I think most religions contain some of this, whether they glorify the intellectual, the guru, the teacher, the scientist, or any other religious specialist. And what they unanimously imply is: some people are incapable of grasping spiritual truth. Some people cannot know God.

I can illustrate this. My story of knowing God starts before I was born; my parents became followers of Jesus when they were both teenagers, and once I was born they began to share Jesus with me through stories and through their love. When I was six years old I realized I was cut off from God, but that God loved me and sent Jesus to die in my place and take my sins away. I didn't understand this completely, but I did surrender to it. I gave Jesus my life and, as the Bible says, received reconciliation to God instead of alienation from him. That was the beginning of my spiritual journey--my path to knowing God. Sometimes when I share that story people react to my six-year-old decision. Their skepticism implies that no six-year-old knows enough to make decisions about God--as if my age at making the decision makes any difference whether it was the right decision.

If intellectual capacity, access to resources, and leisure for contemplation define spiritual aptitude, it follows that some people have less potential for enlightenment/spirituality than others. Perhaps they are young, or uneducated, or poor, or have special needs. If true spiritual understanding is solely the realm of the sophisticate, they have no hope.

This is why I love God's way. When the Bible says that "the world through wisdom did not know God," it spits in the face of religious systems that discriminate in favor of urban intellectuals and mountaintop gurus. What this says is that if you are poor and uneducated, you can know God. If you have a handicap, you can know God. If you lack the acumen to differentiate between fine theological points, you can know God. If you are a small child, you can know God. If you can humble yourself to receive the foolishness of preaching, you can know God.

God does not discriminate in favor of the wealthy, strong, or intelligent. If he did, people with mental disabilities couldn't know him. People struggling to exist in impoverished areas couldn't know him. The least influential couldn't know him.

First Corinthians 1:26-29 says, "For you see your calling, brethren, that not many wise according to the flesh, not many mighty, not many noble are called. But God has chosen the foolish things of the world to put to shame the wise, and God has chosen the weak things of the world to put to shame the things which are mighty; and the base things of the world, and the things which are despised God has chosen, and the things which are not, to bring to nothing the things that are, that no flesh should glory in His presence" (NKJV). God specializes in picking the unlikely, unwanted, and disrespected for his very own. He favors the people we would pick last for a team. This is such incredibly good news.
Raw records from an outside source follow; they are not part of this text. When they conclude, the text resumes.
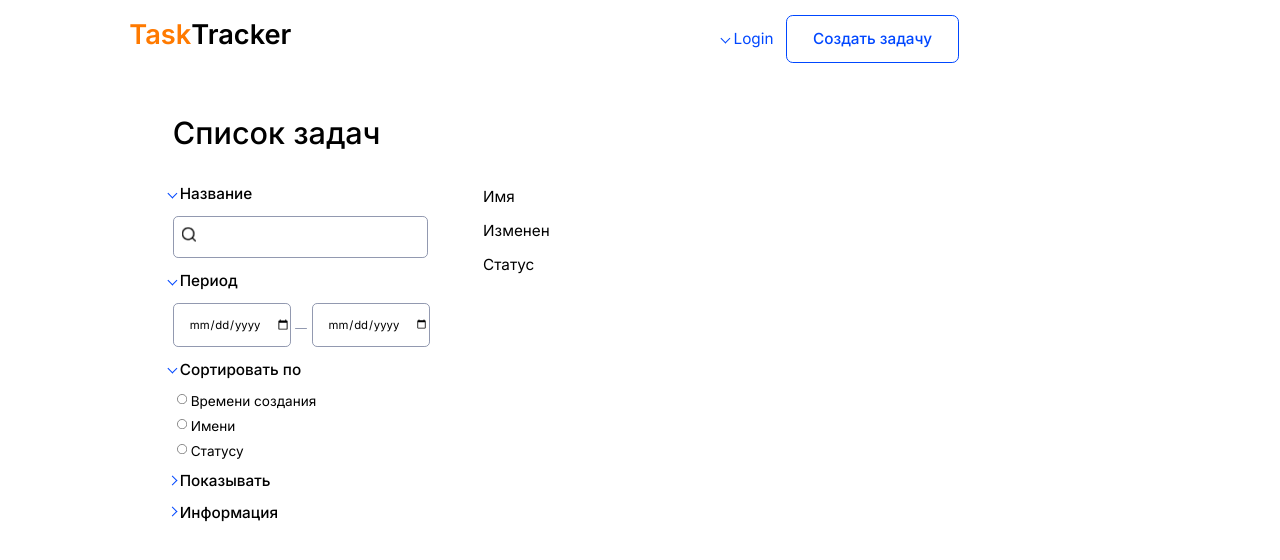
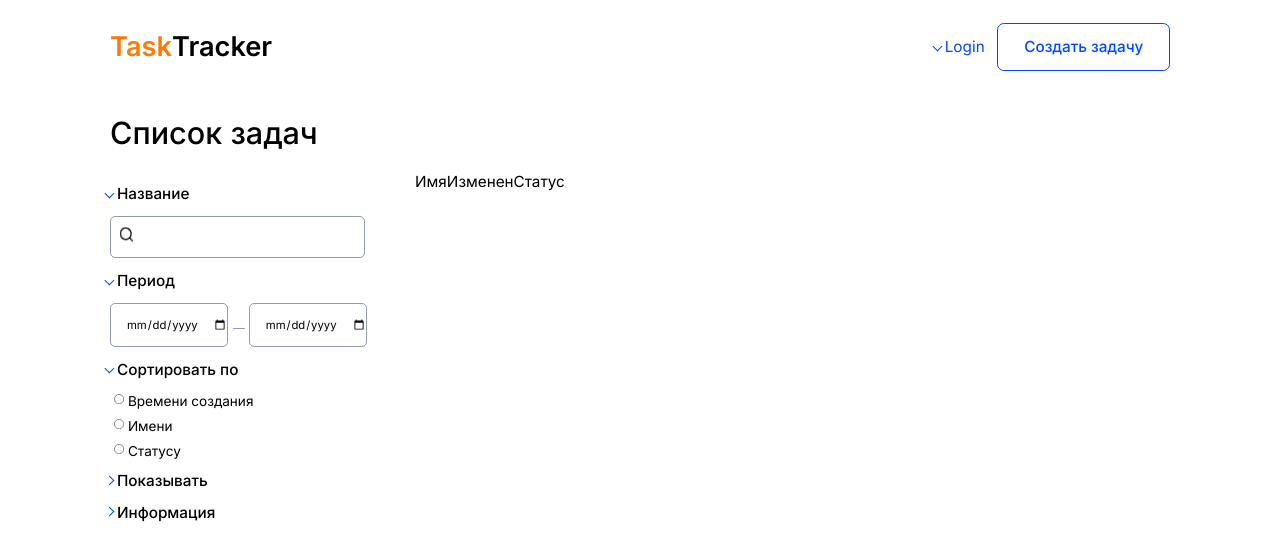
Before and after one commit to KLdevelop/task_tracker_cpt, a React (Create React App) app in the folder task_tracker/: page / in a window 1280 px wide. Shown: the top 560 px of the page. Built offline with nearby package versions, Linux system fonts and the light colour scheme.

Commit message:
changed alignment

```diff
--- a/task_tracker/src/pages/todo_list/todo_list.jsx
+++ b/task_tracker/src/pages/todo_list/todo_list.jsx
@@ -6,7 +6,9 @@ class TodoListPage extends Component {
         return(
             <div className="todoPage">
                 <header>
+                    <div className="headCont">
                         <h1>Task<span>Tracker</span></h1>
+                        <div>
                             <h2>
                                 <>
                                     <div className="sArrow"/>
@@ -14,6 +16,8 @@ class TodoListPage extends Component {
                                 </>
                             </h2>
                             <button className="bttn">Создать задачу</button>
+                        </div>
+                    </div>
                 </header>
                 <h1 className="todoH">Список задач</h1>
                 <div className="mainCont">
--- a/task_tracker/src/pages/todo_list/todo_list.scss
+++ b/task_tracker/src/pages/todo_list/todo_list.scss
@@ -34,9 +34,14 @@ button {
         display: inline-block;
     }
     header {
-        text-align: center;
+        .headCont{
+            display: flex;
+            justify-content: space-between;
+            align-items: center;
+            margin-left: auto;
+            margin-right: auto;
             height: 110px;
-        width: 100vw;
+            width: 1247px;
             *{
                 display: inline-block;
             }
@@ -49,7 +54,6 @@ button {
                 }
             }
             h2 {
-            margin-left: 40%;
                 margin-right: 15px;
                 font-weight: normal;
                 font-size: 18px;
@@ -69,26 +73,31 @@ button {
                 font-weight: 500;
                 font-size: 18px;
             }
-
+        }
     }
     .todoH {
         font-weight: 500;
         font-size: 36px;
-        margin-left: 13.5%;
+        width: 1247px;
+        margin-left: auto;
+        margin-right: auto;
     }
     .mainCont{
         margin-bottom: 100px;
-        margin-left: 13.5%;
+        width: 1247px;
+        height: 618px;
         h2 {
             font-weight: 500;
             font-size: 18px;
         }
         display: flex;
         flex-direction: row;
+        justify-content: center;
+        margin-left: auto;
+        margin-right: auto;
         .leftFilt {
             height: 904px;
             width: 350px;
-            //width: 500px;
             border-color: #F0F0F0;
             border-right: 1px;
             .titleFilt {
@@ -178,8 +187,11 @@ button {
             width: 904px;
             height: 618px;
             margin-left: 15px;
+            display: table;
+            grid-template-columns: 1fr 1fr 1fr 1fr;
             div {
                 h3 {
+                    display: table-cell;
                     font-weight: normal;
                     font-size: 18px;
                 }
```
Lines whose indentation alone changed are shown as unchanged.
  • I get to go home in less than three weeks to celebrate my brother's wedding!

Prayer requests

  • Please continue praying for this Bible study on Mondays. I'm teaching on Proverbs 5-7, and I really feel like I don't know how to teach anymore.
  • I'm dealing a lot with feelings of isolation, and I could use some good community time where I can receive love without having to feel like I'm on the job. 
  • Please pray for our team to have vision.
  • Please pray for divine appointments. Pray that we'd be able to see where God's at work and to join him.
Thank you for praying for me!

1 comment:

pinkbriefcase said...

Jen--sometimes you post things that articulate feelings I've had for a while that I couldn't quite parse out. This is one of those times. I find myself continually more distrustful of blanket statements about God wouldn't... or God can't ... and I try to explain that using human reasoning and order to define and limit God's power isn't getting us closer to God, it's pushing us away -- that if we expect the entire mystery of life and the Gospel to fit into "proof" statements, like the way you determine angles in Geometry, then we are missing the point.

I'm glad you'll have some time with your family this month -- sometimes when you are feeling homesick, the best solution is to just go home. :)